Brooke, of Inside-Out Design, is an enthusiastic decorator with an eye for creating comfortable and aesthetically pleasing home atmospheres. Here’s a DIY on a really fantastic project she took on to complement her living room seating arrangement.
This coffee table simply wasn’t a suitable height for her couch.
Heck, it wasn’t even that comfortable for propping up her feet. So, she got a clever idea and transformed the table…
Into this amazing ottoman! Just look at that and tell me if it doesn’t make your feet happy just by the sight of it. How did she do this?
First off, she didn’t want her feet to prop higher than her butt, “Cause that would look weird.”
She and her husband, Rob, factored in what she wanted for leg elevation, and subtracted 3 inches for the fabric to be added in the future. Ultimately, Rob ended up sawing off 4 ½ inches from the legs. She then added polycrylic to the cut ends for protection, and reattached them.
Being a perfectionist, she didn’t want the ottoman to look like it used to be a coffee table.
So they built the sides up to be able to attach side upholstery and ensure the genuine ottoman feel. It also makes for a handy way to hide the drawer they were going to install.
Some expert precision was used to map out the holes for the tufting.
She knew she wanted the short rows to be rows of four, and Rob did the rest. Out came a Tron like grid, which then had holes drilled into the intersections.
The next step was attaching some pre-cut foam (why not make it easier?) with spray adhesive.
The easiest way to put the two layers of batting on was to lay it out on the floor and place the table on top, upside-down.
It was easy enough to get the edges even and then staple it on. Two layers of batting equals plentiful plushness.

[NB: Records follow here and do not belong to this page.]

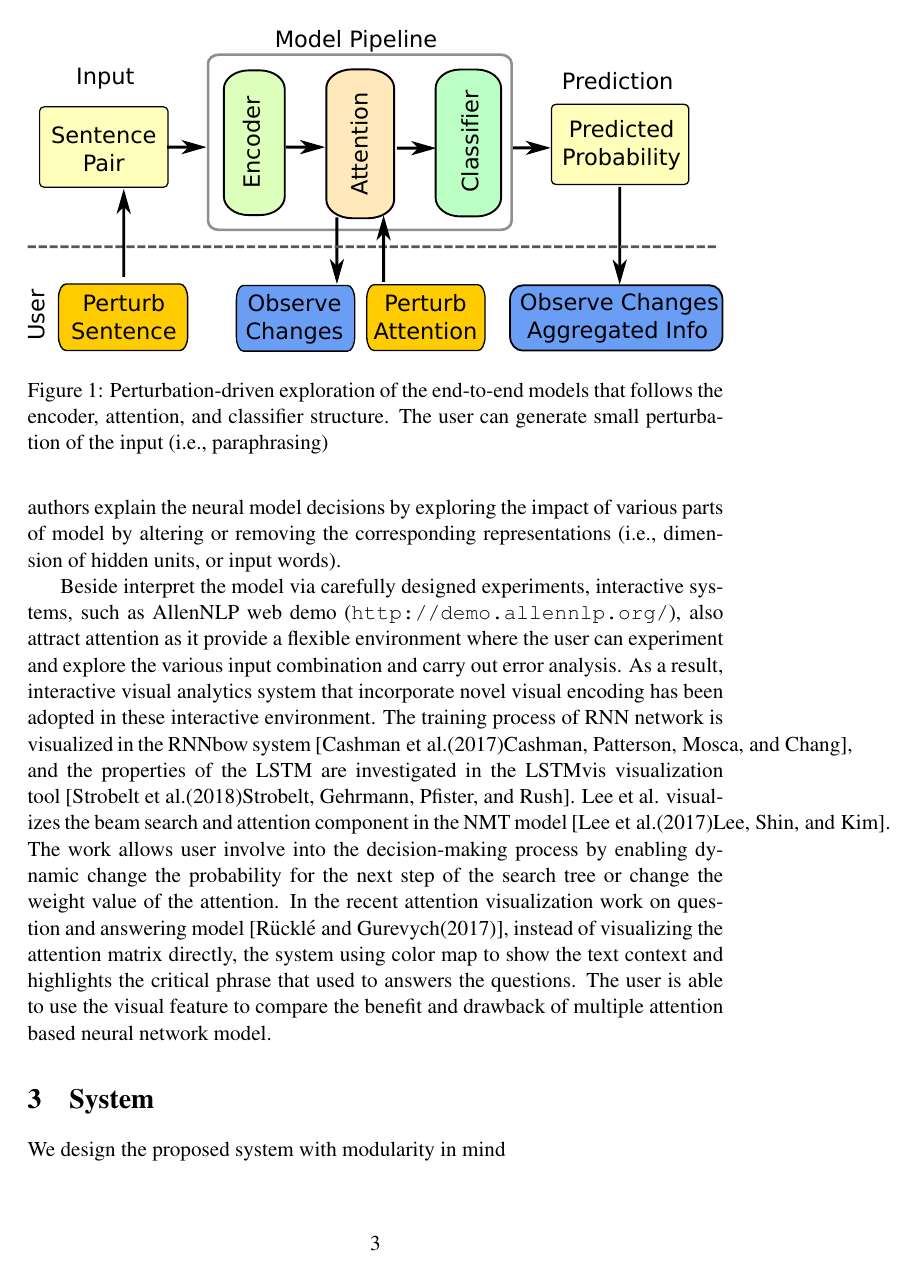
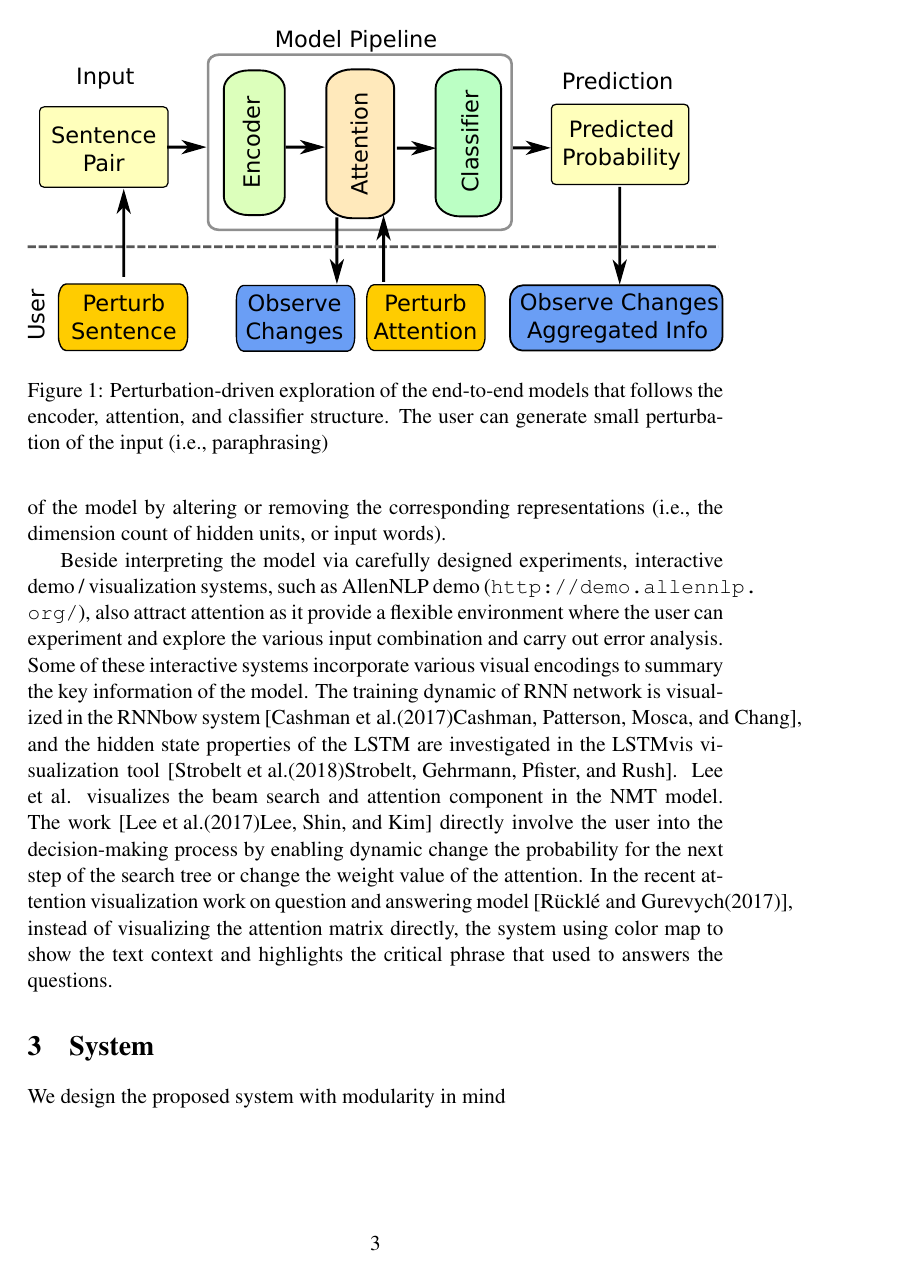
Before and after one commit to sci-visus/NLPModelExplorer, a LaTeX paper (EMNLP-demo-paper/NLPVis-demo-paper.tex, which reads EMNLP-demo-paper/relatedWorks.tex): page 3 of 6. Compiled offline with pdfLaTeX; a LaTeX package or settings file that is missing is left out.

Commit message:
full intro/related work pass

```diff
--- a/EMNLP-demo-paper/relatedWorks.tex
+++ b/EMNLP-demo-paper/relatedWorks.tex
@@ -5,16 +5,14 @@ In the work~\cite{LiChenHovy2015} by Li et al., the composability of the vector-
 %
-In the representation erasure work~\cite{li2016understanding}, the authors explain the neural model decisions by exploring the impact of various parts of model by altering or removing the corresponding representations (i.e., dimension of hidden units, or input words).
+In the representation erasure work~\cite{li2016understanding}, the authors explain the neural model decisions by exploring the impact of various parts of the model by altering or removing the corresponding representations (i.e., the dimension count of hidden units, or input words).
 
-Beside interpret the model via carefully designed experiments, interactive systems, such as AllenNLP web demo (\url{http://demo.allennlp.org/}), also attract attention as it provide a flexible environment where the user can experiment and explore the various input combination and carry out error analysis.
+Beside interpreting the model via carefully designed experiments, interactive demo / visualization systems, such as AllenNLP demo (\url{http://demo.allennlp.org/}), also attract attention as it provide a flexible environment where the user can experiment and explore the various input combination and carry out error analysis.
 %
-As a result, interactive visual analytics system that incorporate novel visual encoding has been adopted in these interactive environment.
+Some of these interactive systems incorporate various visual encodings to summary the key information of the model.
 %
-The training process of RNN network is visualized in the RNNbow system~\cite{CashmanPattersonMosca2017}, and the properties of the LSTM are investigated in the LSTMvis visualization tool~\cite{StrobeltGehrmannPfister2018}.
+The training dynamic of RNN network is visualized in the RNNbow system~\cite{CashmanPattersonMosca2017}, and the hidden state properties of the LSTM are investigated in the LSTMvis visualization tool~\cite{StrobeltGehrmannPfister2018}.
 %Interactive Visualization and Manipulation of Attention-based Neural Machine Translation
-Lee et al. visualizes the beam search and attention component in the NMT model~\cite{lee2017interactive}. The work allows user involve into the decision-making process by enabling dynamic change the probability for the next step of the search tree or change the weight value of the attention.
+Lee et al. visualizes the beam search and attention component in the NMT model. The work~\cite{lee2017interactive} directly involve the user into the decision-making process by enabling dynamic change the probability for the next step of the search tree or change the weight value of the attention.
 %}
-%End-to-End Non-Factoid Question Answering with an Interactive Visualization of Neural Attention Weights
-%\textcolor{blue}{
 In the recent attention visualization work on question and answering model~\cite{ruckle2017end},
-instead of visualizing the attention matrix directly, the system using color map to show the text context and highlights the critical phrase that used to answers the questions. The user is able to use the visual feature to compare the benefit and drawback of multiple attention based neural network model.
-%}
+instead of visualizing the attention matrix directly, the system using color map to show the text context and highlights the critical phrase that used to answers the questions. %The user is able to use the visual feature to compare the benefit and drawback of multiple attention based neural network model.
+%
```
Also changed, not shown: EMNLP-demo-paper/NLPVis-demo-paper.tex (+2 -2 lines), EMNLP-demo-paper/intro.tex (+6 -6 lines), EMNLP-demo-paper/relatedWorks.tex (4 more changed lines).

Next up, a blanket was placed on the floor, and then the fabric on top. This was to help keep Brooke from panicking about the fabric getting dirty.
Then the table was placed on top of the fabric, face down as with the batting. The staples were applied to the sides, closely together to prevent a bumpy bottom edge. The corners were done last.
This alone would have been pretty amazing, but if you are going to do something like this, you might as well do it right.
Tufts were added to really give this ottoman the professional touch. Here is Brooke’s DIY tutorial for tufting an ottoman.
You know, that looks just comfy enough to curl up on without a couch. Genius idea!